Data for this task:
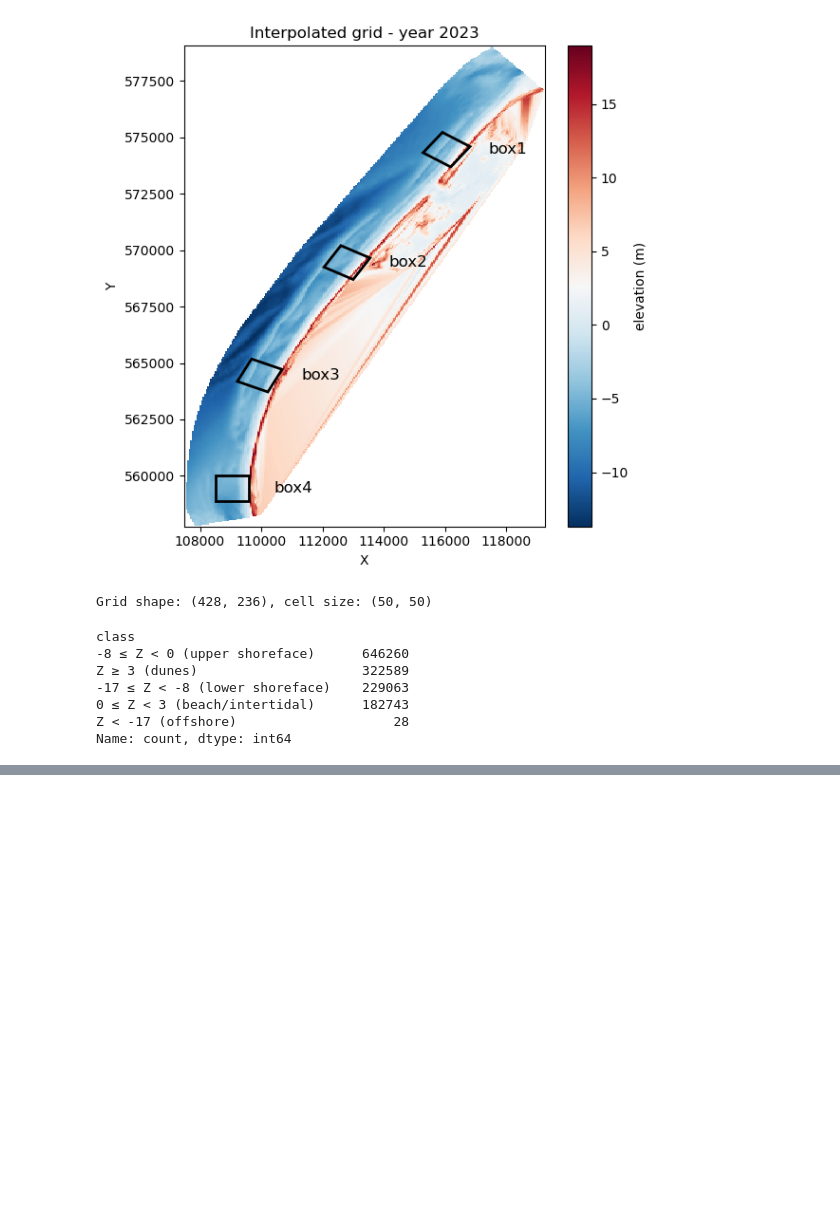
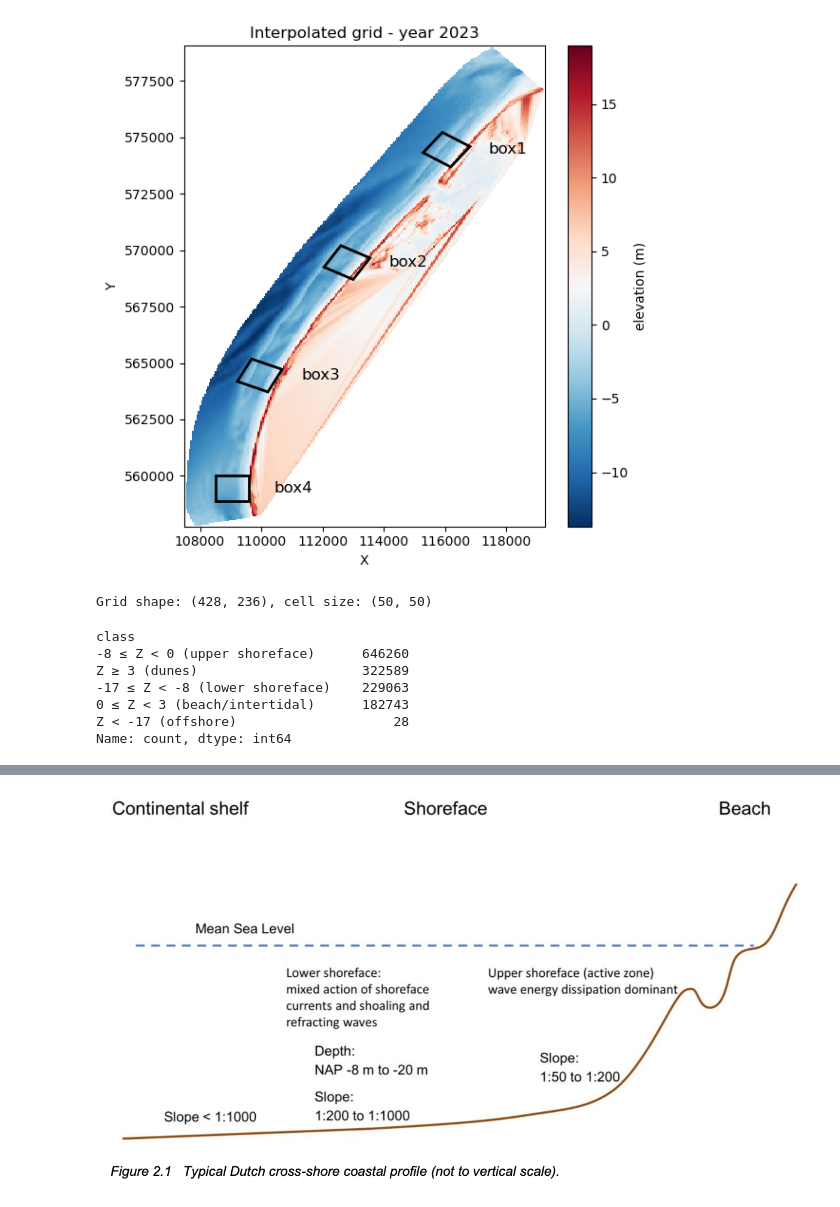
Before and after one commit to movephutthaphaiboon/model-based-water-systems-assessment, a Jupyter notebook: coastal_lab/coast-evolution-cleaned.ipynb, the cells around one changed output, grey strips where cells are left out. Cells and saved outputs as stored; diff of their text form; code cells hidden in the pictures; blank space fills up the shorter version.

```diff
--- a/coastal_lab/coast-evolution-cleaned.ipynb
+++ b/coastal_lab/coast-evolution-cleaned.ipynb
@@ -1659,0 +1901,6 @@ plt.show()
+# %%
+from IPython.display import Image, display
+
+display(Image(filename="Dutch Shore.png", width=1000))
+# %% [output]
+[figure, added]
```
Also changed, not shown: parts of 3 cells of this notebook, 1 other file.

Your objective: The answer is the whole listing above, written out verbatim, without its pictures.

Written answer:
Before and after one commit to movephutthaphaiboon/model-based-water-systems-assessment, a Jupyter notebook: coastal_lab/coast-evolution-cleaned.ipynb, the cells around one changed output, grey strips where cells are left out. Cells and saved outputs as stored; diff of their text form; code cells hidden in the pictures; blank space fills up the shorter version.

```diff
--- a/coastal_lab/coast-evolution-cleaned.ipynb
+++ b/coastal_lab/coast-evolution-cleaned.ipynb
@@ -1659,0 +1901,6 @@ plt.show()
+# %%
+from IPython.display import Image, display
+
+display(Image(filename="Dutch Shore.png", width=1000))
+# %% [output]
+[figure, added]
```
Also changed, not shown: parts of 3 cells of this notebook, 1 other file.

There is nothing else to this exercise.